A little box, a bigger box,
A great big box I see.
Let's see if we can count them:
One, two, three!
Boxes, Boxes Everywhere
Boxes, boxes everywhere
Some are long and some are square
Some are short and some are tall
Some so big, inside I crawl
Jack in the Box, from It's Toddler Time by Carol Hammett and Elaine Bueffel
Jack in the box jump up.
Jack in the box jump down.
Jack in the box go hop, hop, hop.
Then you turn around.
What Do I Have in My Box Today?
What do I have in my box today,
Box today, box today?
What do I have in my box today?
It must be a __________. (Fill in the blank)
RHYME - I Had a Little Turtle
I had a little turtle (make fist with thumb sticking out)
Who lived in a box (cup hands together)
He swam in a puddle (wiggle hand back and forth)
And climbed on the rocks (finger climb up other fist)

He snapped at the mosquito (snap)
He snapped at the flea (snap)
He snapped at the minnow (snap)
And he snapped at me! (snap)

He caught the mosquito (clap)
He caught the flea (clap)
He caught the minnow (clap)
But he didn’t catch me! (wag finger back and forth)
Boxes are open ended fun for kids of all ages.
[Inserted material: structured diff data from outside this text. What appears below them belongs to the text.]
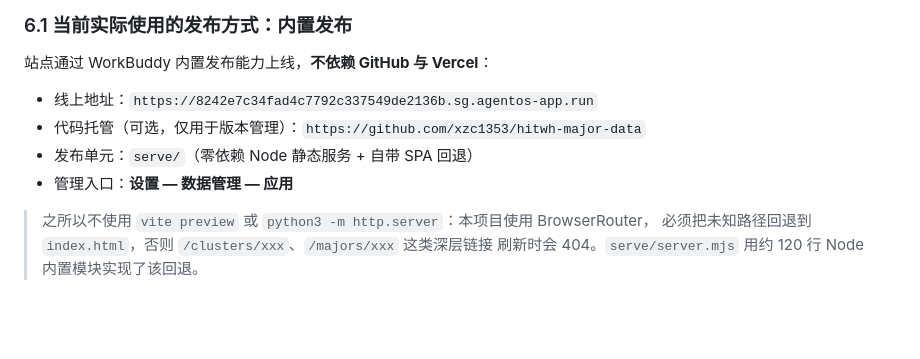
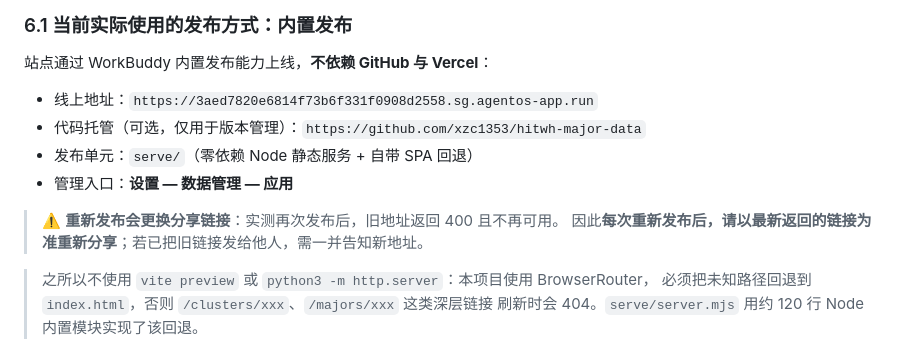
Before and after one commit to xzc1353/hitwh-major-data, a Markdown page: README.md, the part around the change. Rendered like a GitHub page; blank space fills up the shorter version.

Commit message:
docs: 更正线上地址并说明重新发布会更换分享链接

```diff
--- a/README.md
+++ b/README.md
@@ -133,10 +133,13 @@ src/
 
 站点通过 WorkBuddy 内置发布能力上线，**不依赖 GitHub 与 Vercel**：
 
-- 线上地址：`https://8242e7c34fad4c7792c337549de2136b.sg.agentos-app.run`
+- 线上地址：`https://3aed7820e6814f73b6f331f0908d2558.sg.agentos-app.run`
 - 代码托管（可选，仅用于版本管理）：`https://github.com/xzc1353/hitwh-major-data`
 - 发布单元：`serve/`（零依赖 Node 静态服务 + 自带 SPA 回退）
 - 管理入口：**设置 — 数据管理 — 应用**
+
+> ⚠️ **重新发布会更换分享链接**：实测再次发布后，旧地址返回 400 且不再可用。
+> 因此**每次重新发布后，请以最新返回的链接为准重新分享**；若已把旧链接发给他人，需一并告知新地址。
 
 > 之所以不使用 `vite preview` 或 `python3 -m http.server`：本项目使用 BrowserRouter，
 > 必须把未知路径回退到 `index.html`，否则 `/clusters/xxx`、`/majors/xxx` 这类深层链接
```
Gather boxes of all sizes such as shoe boxes, cereal boxes, juice boxes, etc. Of course big brown boxes always a favorite. You may seal the openings or leave them to the imagination of the child.

For a toddler or preschooler:
You can paint the boxes if they have print and pictures or cover them with paper if you want to provide a blank slate. Provide them with lots of colored shapes of all colors, and markers or crayons. Toddlers will often turn them into building blocks. Preschoolers glue the shapes and imagine them becoming vehicles, buildings, stores, houses, etc. Leaving an opening cut into the side of the box will spark even more imaginative creations. Boxes that are large enough for the child to sit or “hide” in are particularly appealing to this age group.

For school-aged kids:
Supply them boxes of various sizes. Provide tempera paint, colored paper, markers, scrap materials and any tools that you are comfortable letting them use such as scissors and staplers. Larger boxes like packing crates and appliance boxes will provide days of imaginative play. Let them see where their imagination takes them.
Since the craft activity is very open-ended you might allow a little extra time, or allow the children to work on their boxes over a period of days.